# EXERCISE OBJECTIVE
All lines below containing the string "with" are to be copied.

[Code change snippets]
%%

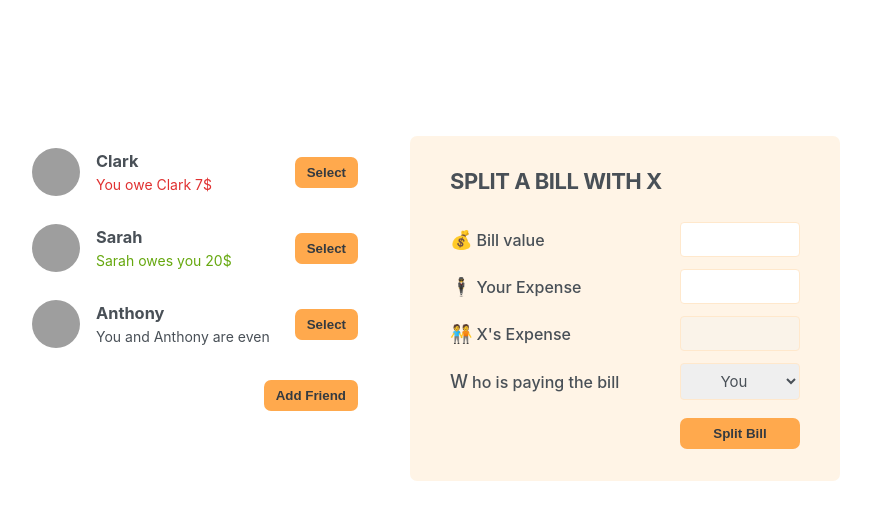
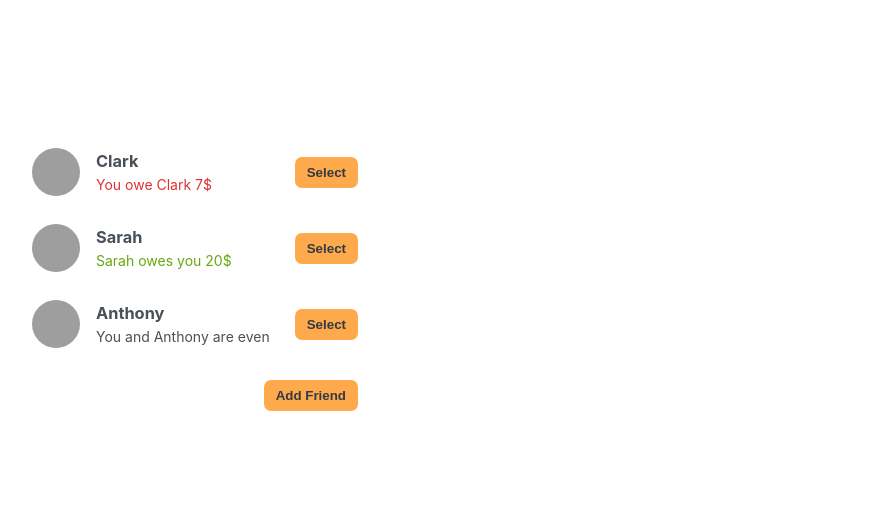
Before and after one commit to yanakiv30/eat-n-split, a React (Create React App) app: page / in a window 1280 px wide. Shown: the top 520 px of the page, without its empty margins (210-1081 px from the left). Built offline with nearby package versions, Linux system fonts and the light colour scheme; grey boxes are pictures that could not be loaded.

Commit message:
selectedFriends

```diff
--- a/src/App.js
+++ b/src/App.js
@@ -32,6 +32,7 @@
 export default function App() {
   const [showAddFriend, setShowAddFriend] = useState(false);
   const [friends, setFriends] = useState(initialFriends);
+  const [selectedFriends, setSelectedFriends] =useState(null);
 
   function handleShowAddFriend() {
     return setShowAddFriend((showAddFriend) => !showAddFriend);
@@ -39,32 +40,44 @@
 
   function handleAddFriend(friend) {
     setFriends((friends) => [...friends, friend]);
+    setShowAddFriend(false);
+  }
+
+  function handleSelection(friend) {
+    setSelectedFriends(friend);
   }
 
   return (
     <div className="app">
       <div className="sidebar">
-        <FriendList friends={friends} />
-        {showAddFriend && <FormAddFriend onAddFriend={handleAddFriend}/>}
+        <FriendList friends={friends}
+        onSelection={handleSelection}/>
+
+        {showAddFriend && <FormAddFriend
+        onAddFriend={handleAddFriend}/>}
+
         <Button onClick={handleShowAddFriend}>
           {!showAddFriend ? "Add Friend" : "Close"}
         </Button>
       </div>
-      <FormSplitBill />
+
+      {selectedFriends && <FormSplitBill
+      selectedFriends={selectedFriends}/> }
     </div>
   );
 }
-function FriendList({ friends }) {
+function FriendList({ friends, onSelection}) {
   return (
     <ul>
       {friends.map((friend) => (
-        <Friend friend={friend} key={friend.id} />
+        <Friend friend={friend} key={friend.id}
+        onSelection = {onSelection}/>
       ))}
     </ul>
   );
 }
 
-function Friend({ friend }) {
+function Friend({ friend, onSelection}) {
   return (
     <li>
       <img src={friend.image} alt={friend.name} />
@@ -83,8 +96,8 @@
 
       {friend.balance === 0 && <p>You and {friend.name} are even</p>}
 
-      <Button>Select</Button>
-      {/* <button className="button">Select</button> */}
+      <Button onClick={()=> onSelection(friend)}>Select</Button>
+
     </li>
   );
 }
@@ -128,10 +141,10 @@
   );
 }
 
-function FormSplitBill() {
+function FormSplitBill({selectedFriends}) {
   return (
     <form className="form-split-bill">
-      <h2>Split a Bill with X </h2>
+      <h2>Split a Bill with {selectedFriends.name} </h2>
 
       <label>💰Bill value</label>
       <input type="text" />
@@ -139,13 +152,13 @@
       <label>🕴️Your Expense</label>
       <input type="text" />
 
-      <label>🧑‍🤝‍🧑X's Expense</label>
+      <label>🧑‍🤝‍🧑{selectedFriends.name}'s Expense</label>
       <input type="text" disabled />
 
       <label>Who is paying the bill</label>
       <select>
         <option value="user">You</option>
-        <option value="friend">X</option>
+        <option value="friend">{selectedFriends.name}</option>
       </select>
 
       <Button>Split Bill</Button>
```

%%

# RESPONSE AREA
Before and after one commit to yanakiv30/eat-n-split, a React (Create React App) app: page / in a window 1280 px wide. Shown: the top 520 px of the page, without its empty margins (210-1081 px from the left). Built offline with nearby package versions, Linux system fonts and the light colour scheme; grey boxes are pictures that could not be loaded.
-      <h2>Split a Bill with X </h2>
+      <h2>Split a Bill with {selectedFriends.name} </h2>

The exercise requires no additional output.